Their calling cards are umbrellas, tissue packets, and flowers. Hustling tourists at historic sites, or hawking their wares at stoplights, dark-skinned migrants, from Africa and South Asia, are a common sight in contemporary Italy. Little do visitors to the country know what these Italian-speaking foreigners signify about the country’s economy. They’re not just tourists, trying to turn a quick buck, but the top-level layer of a domestic labor force that has become increasingly international over the years.
Hailing primarily from Central and North Africa, Sri Lanka and Bangladesh, such workers make up the lowest rungs of Italy’s fragile economy. Some of them are legal. An equal number are not. Regardless of their status, they share in common exceedingly low wages, and inhuman treatment, at the hands of both licensed and black market businesses.
One trade in which migrant workers are especially ubiquitous is agriculture. Working seasonal harvests, in Calabrian towns such as Rosarno, African workers are especially visible, and live in appalling conditions. The Turin anarchist flyer above, entitled Bitter Oranges, narrates part of their plight. For anyone familiar with labor struggles in Italy, its disclosures will be familiar. However, with this flyer, there’s a twist. It isn’t just preoccupied with the plight of foreign workers. What it describes is the parallel exploitation of Italian workers, as though they were migrants, too. The linkage here is, in most respects, common sense. That is, if you are open to the idea that exploitation is universal, and not necessarily restricted to race, or national identity. Italians become black, and vice versa, as the logic goes. The only color that really matters, contends the flyer, is that of money.
Oranges, tangerines, clementines, beautifully displayed in Turin markets, have been harvested by seasonal workers, paid 50 cents for an orange crate, and 1 Euro for a tangerines crate. Each crate weighs 18/20 kilos. In one working day, the average sum reaches 25 Euros. Under the counter, and not every day, but only when the recruiter hired by the owner decides to choose you. If you raise your head, if you complain about the working pace or about the pay, you can leave as well, because no one will call you again.
Media tell us about epochal migrations and never ending-emergencies to justify workers’ indecent living conditions. No tents or functioning toilets for them when arriving at the Gioia Tauro plain for the citrus harvest. Don’t even mention renting a house. In Rosarno or San Ferdinando, a room costs as though it was in the center of Milan or Rome. Actually, little money would be enough to organize respectable structures. Public lists would be enough to exclude recruiters. It would be enough for those making the money, and a lot, for seasonal workers, to put a little of their earnings towards grant workers a bed and a shower. But no. And so, the camps quickly burst, surrounded by shacks of asbestos plates and plastic sheets; so, instead of toilets, open-air ground holes.
The emergency is a hoax, we are told, because it’s easier to imagine a totally African famine than to face (its) reality.
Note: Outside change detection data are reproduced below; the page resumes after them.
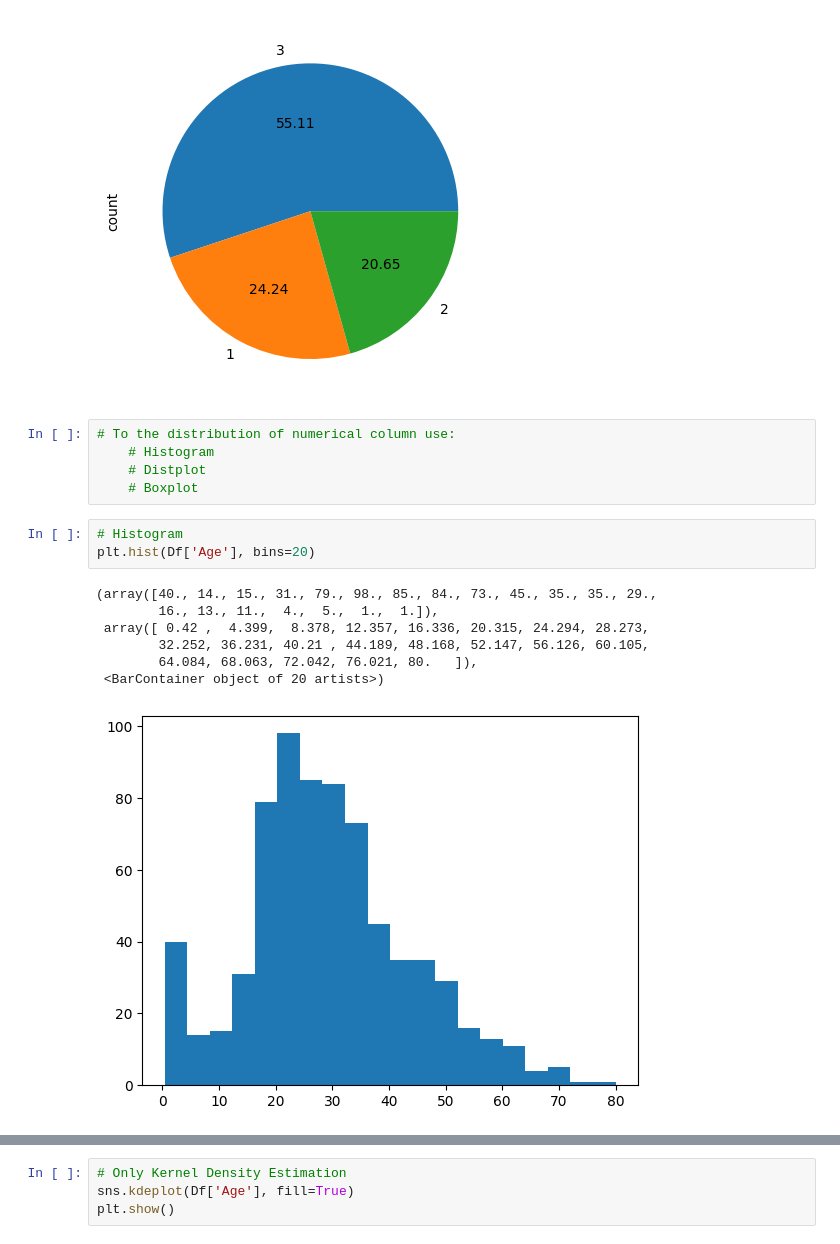
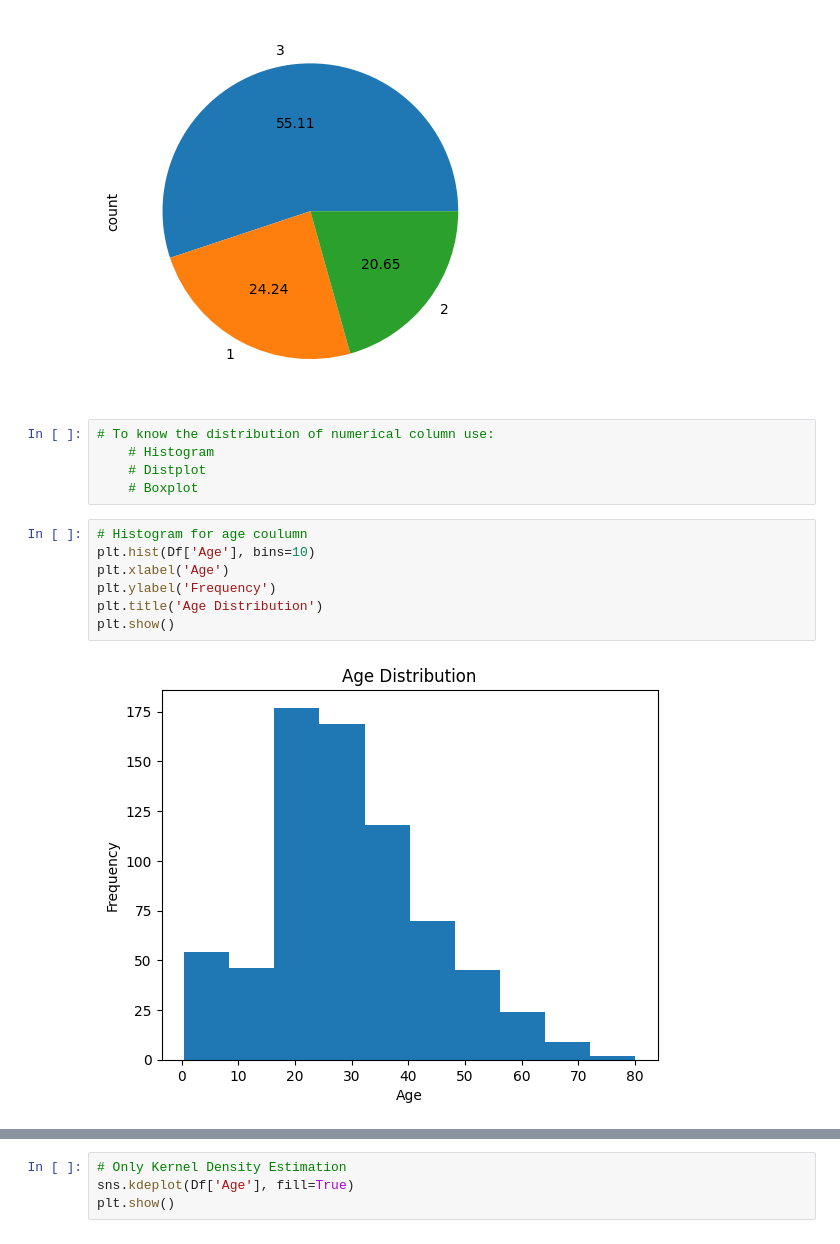
Before and after one commit to Mostafij-k/Exploratory_Data_Analysis, a Jupyter notebook: Univariate_Analysis.ipynb, the cells around one changed output, grey strips where cells are left out. Cells and saved outputs as stored; diff of their text form.

```diff
--- a/Univariate_Analysis.ipynb
+++ b/Univariate_Analysis.ipynb
@@ -112,20 +112,18 @@ Df['Pclass'].value_counts().plot(kind='pie',autopct='%.2f')
 <Axes: ylabel='count'>
 [figure]
 # %%
-# To the distribution of numerical column use:
+# To know the distribution of numerical column use:
     # Histogram
     # Distplot
     # Boxplot
 # %%
-# Histogram
-plt.hist(Df['Age'], bins=20)
+# Histogram for age coulumn
+plt.hist(Df['Age'], bins=10)
+plt.xlabel('Age')
+plt.ylabel('Frequency')
+plt.title('Age Distribution')
+plt.show()
 # %% [output]
-(array([40., 14., 15., 31., 79., 98., 85., 84., 73., 45., 35., 35., 29.,
-        16., 13., 11.,  4.,  5.,  1.,  1.]),
- array([ 0.42 ,  4.399,  8.378, 12.357, 16.336, 20.315, 24.294, 28.273,
-        32.252, 36.231, 40.21 , 44.189, 48.168, 52.147, 56.126, 60.105,
-        64.084, 68.063, 72.042, 76.021, 80.   ]),
- <BarContainer object of 20 artists>)
-[figure, old version]
+[figure, new version]
 # %%
 # Dist plot
```
Also changed, not shown: parts of 4 cells of this notebook.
Reality consists of Northern (Italian) factory workers who lost their jobs, and have come to harvest to get a salary; reality is made of people applying for asylum and waiting for two years (for) the answer that would allow them to move, and look for a more secure job. The Libya War ended two years ago, but the refugees from that conflict still live in stateless limbo. If we could see reality, we would see that the condition of the African workers in Rosarno has become the condition of a large part of Italian workers. The only emergency is that of daily exploitation with no limits, because for the owners, skin color doesn’t matter. The only thing that does matter is the color of money.
The oranges we eat are always more bitter.
Saturday 26 of January: Traveling exhibit about new slaves of (the) orange harvest, and flyering in Turin’s popular district markets. Start at 9.30 AM from Corso Palermo 46.
Turin Anarchist Federation: FAI
Corso Palermo: Meetings every Thursday at 9pm.
Translated from the Italian by Giulia Pace. Introduction and photograph courtesy of Joel Schalit.